Books by Claire Harman

MURDER BY THE BOOK by Claire Harman
Released: March 26, 2019

"Lovers of Drood, Sherlock, Jack the Ripper, and their kin real and fictional will relish the gruesome details of this entertaining book."
An endlessly fascinating, bookish tale of true crime in Victorian England. Read full book review >
Released: March 2, 2016

"A delightfully engaging biography of a highly talented but deeply troubled prodigy of English literature."
Accomplished biographer Harman (Jane's Fame: How Jane Austen Conquered the World, 2010, etc.) returns with a lively account of the life of Charlotte Brontë (1816-1855).Read full book review >
JANE’S FAME by Claire Harman
Released: March 2, 2010

"A must for Austen bibliophiles."
An elegant exploration into the curious journey of literary celebrity, as exhibited by Jane Austen. Read full book review >
Released: Nov. 1, 2005

"A beautifully detailed biography, rendered with honesty, integrity and humor."
An engaging look at the life and writings of a complex and contradictory fellow. Read full book review >
FANNY BURNEY by Claire Harman
Released: Aug. 30, 2001

"Substantial research informs this sympathetic and vibrant biography. (36 b&w photos)"
An important, comprehensive view of the pioneering novelist and playwright (1752-1840). Read full book review >
Released: Feb. 1, 1996

A richly rewarding view of an unconventional woman's eloquence, intellect, and passion over the course of five decades. Warner (18931978), a British author best known for her short stories in the New Yorker and her novels Lolly Wilowes and Mr. Fortune's Maggot, vividly documented everything in her life from the mundane to the monumental.
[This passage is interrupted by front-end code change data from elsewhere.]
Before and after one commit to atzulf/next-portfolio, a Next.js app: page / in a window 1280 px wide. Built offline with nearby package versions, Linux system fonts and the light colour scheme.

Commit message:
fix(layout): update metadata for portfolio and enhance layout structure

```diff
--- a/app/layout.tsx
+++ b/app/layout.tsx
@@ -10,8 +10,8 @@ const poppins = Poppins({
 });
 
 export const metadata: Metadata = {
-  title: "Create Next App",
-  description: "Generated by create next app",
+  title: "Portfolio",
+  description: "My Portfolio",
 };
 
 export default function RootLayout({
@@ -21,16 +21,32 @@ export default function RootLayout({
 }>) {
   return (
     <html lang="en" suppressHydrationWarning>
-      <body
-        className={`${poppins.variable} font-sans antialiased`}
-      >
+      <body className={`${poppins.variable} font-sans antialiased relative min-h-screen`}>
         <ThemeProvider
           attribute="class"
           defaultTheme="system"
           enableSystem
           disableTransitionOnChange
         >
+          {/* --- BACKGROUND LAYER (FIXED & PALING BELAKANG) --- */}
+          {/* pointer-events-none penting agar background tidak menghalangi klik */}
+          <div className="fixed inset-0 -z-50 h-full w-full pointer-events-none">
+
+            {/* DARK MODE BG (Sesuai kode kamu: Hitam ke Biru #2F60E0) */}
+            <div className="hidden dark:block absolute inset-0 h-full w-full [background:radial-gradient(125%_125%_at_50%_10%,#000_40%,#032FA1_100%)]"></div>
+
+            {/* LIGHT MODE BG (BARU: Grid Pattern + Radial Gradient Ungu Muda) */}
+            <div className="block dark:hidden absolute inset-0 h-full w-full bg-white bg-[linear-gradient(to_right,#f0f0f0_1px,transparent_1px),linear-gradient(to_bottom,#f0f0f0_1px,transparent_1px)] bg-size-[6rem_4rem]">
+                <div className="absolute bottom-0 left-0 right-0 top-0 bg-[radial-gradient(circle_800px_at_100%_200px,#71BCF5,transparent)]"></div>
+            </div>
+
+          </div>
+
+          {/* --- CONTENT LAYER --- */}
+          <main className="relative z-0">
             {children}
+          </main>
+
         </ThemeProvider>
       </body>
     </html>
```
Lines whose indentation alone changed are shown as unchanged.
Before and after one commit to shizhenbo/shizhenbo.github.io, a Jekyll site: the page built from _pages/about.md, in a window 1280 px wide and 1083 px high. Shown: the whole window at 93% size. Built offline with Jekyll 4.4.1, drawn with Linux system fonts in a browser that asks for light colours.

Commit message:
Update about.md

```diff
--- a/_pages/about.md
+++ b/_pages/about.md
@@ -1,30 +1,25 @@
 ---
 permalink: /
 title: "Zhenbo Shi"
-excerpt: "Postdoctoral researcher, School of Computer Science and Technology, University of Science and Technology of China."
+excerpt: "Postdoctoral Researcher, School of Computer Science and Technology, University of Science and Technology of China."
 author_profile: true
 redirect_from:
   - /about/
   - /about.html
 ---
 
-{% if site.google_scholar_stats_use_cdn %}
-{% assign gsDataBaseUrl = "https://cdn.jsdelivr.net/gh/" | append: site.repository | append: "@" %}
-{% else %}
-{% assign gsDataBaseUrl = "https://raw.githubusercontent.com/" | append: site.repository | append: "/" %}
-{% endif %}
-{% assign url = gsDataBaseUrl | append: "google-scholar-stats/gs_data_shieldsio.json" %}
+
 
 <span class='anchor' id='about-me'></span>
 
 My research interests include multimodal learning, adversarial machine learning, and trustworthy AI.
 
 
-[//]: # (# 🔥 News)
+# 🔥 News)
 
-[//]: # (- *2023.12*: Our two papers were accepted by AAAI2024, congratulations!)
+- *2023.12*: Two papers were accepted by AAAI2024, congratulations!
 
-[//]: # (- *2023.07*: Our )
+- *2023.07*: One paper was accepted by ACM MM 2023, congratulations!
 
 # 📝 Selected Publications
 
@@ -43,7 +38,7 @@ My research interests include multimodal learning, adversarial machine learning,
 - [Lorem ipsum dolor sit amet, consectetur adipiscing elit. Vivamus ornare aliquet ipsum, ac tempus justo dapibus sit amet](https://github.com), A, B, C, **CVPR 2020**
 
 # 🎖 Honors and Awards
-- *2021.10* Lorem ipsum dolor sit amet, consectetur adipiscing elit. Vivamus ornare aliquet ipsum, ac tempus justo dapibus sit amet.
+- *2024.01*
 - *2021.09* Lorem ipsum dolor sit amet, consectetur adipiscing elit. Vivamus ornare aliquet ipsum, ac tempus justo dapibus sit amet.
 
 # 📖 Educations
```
These diaries recall her teas with musicians and authors; gardening; thoughts on politics and writing (her own and others', such as her controversial contemporary Radclyffe Hall's); her lesbianism and love for poet Valentine Ackland; and the crushing grief of Ackland's death. What emerges is a portrait of a romantic, versatile, and clever woman with a novelist's eye and a poet's ear—a delightful character to encounter whether or not one is familiar with her fiction. Her early entries are lighthearted. Here she is on a lousy day's work: ``I wrote like an old flock mattress''; or on two languorous weeks of writing, socializing, and gardening: ``a peaceful fortnight of ladylike behavior''; or on her utterly untortured creative process: ``In the late afternoon I suddenly found myself with poem . . . It was odd to be shot into that feeling again, that deliberate trance, without a word of warning.'' Her initial years with Ackland are filled with adventures and high spirits until 1949, when Ackland began an affair with another woman. But most profound are the entries from the decade between the onset of Ackland's terminal cancer and Warner's own death in 1978, in which Warner heartrendingly recalls ``the sensual freedom of the days before calamity.'' These portions powerfully evoke the pain of lost love, a pain heightened by Warner's vigilant return to their love letters and blunted only by whisky and writing. With deft editing, Harman, her biographer, has both illuminated Warner's day-to-day existence and allowed the woman's vitality and grandeur to speak for themselves. Read full book review >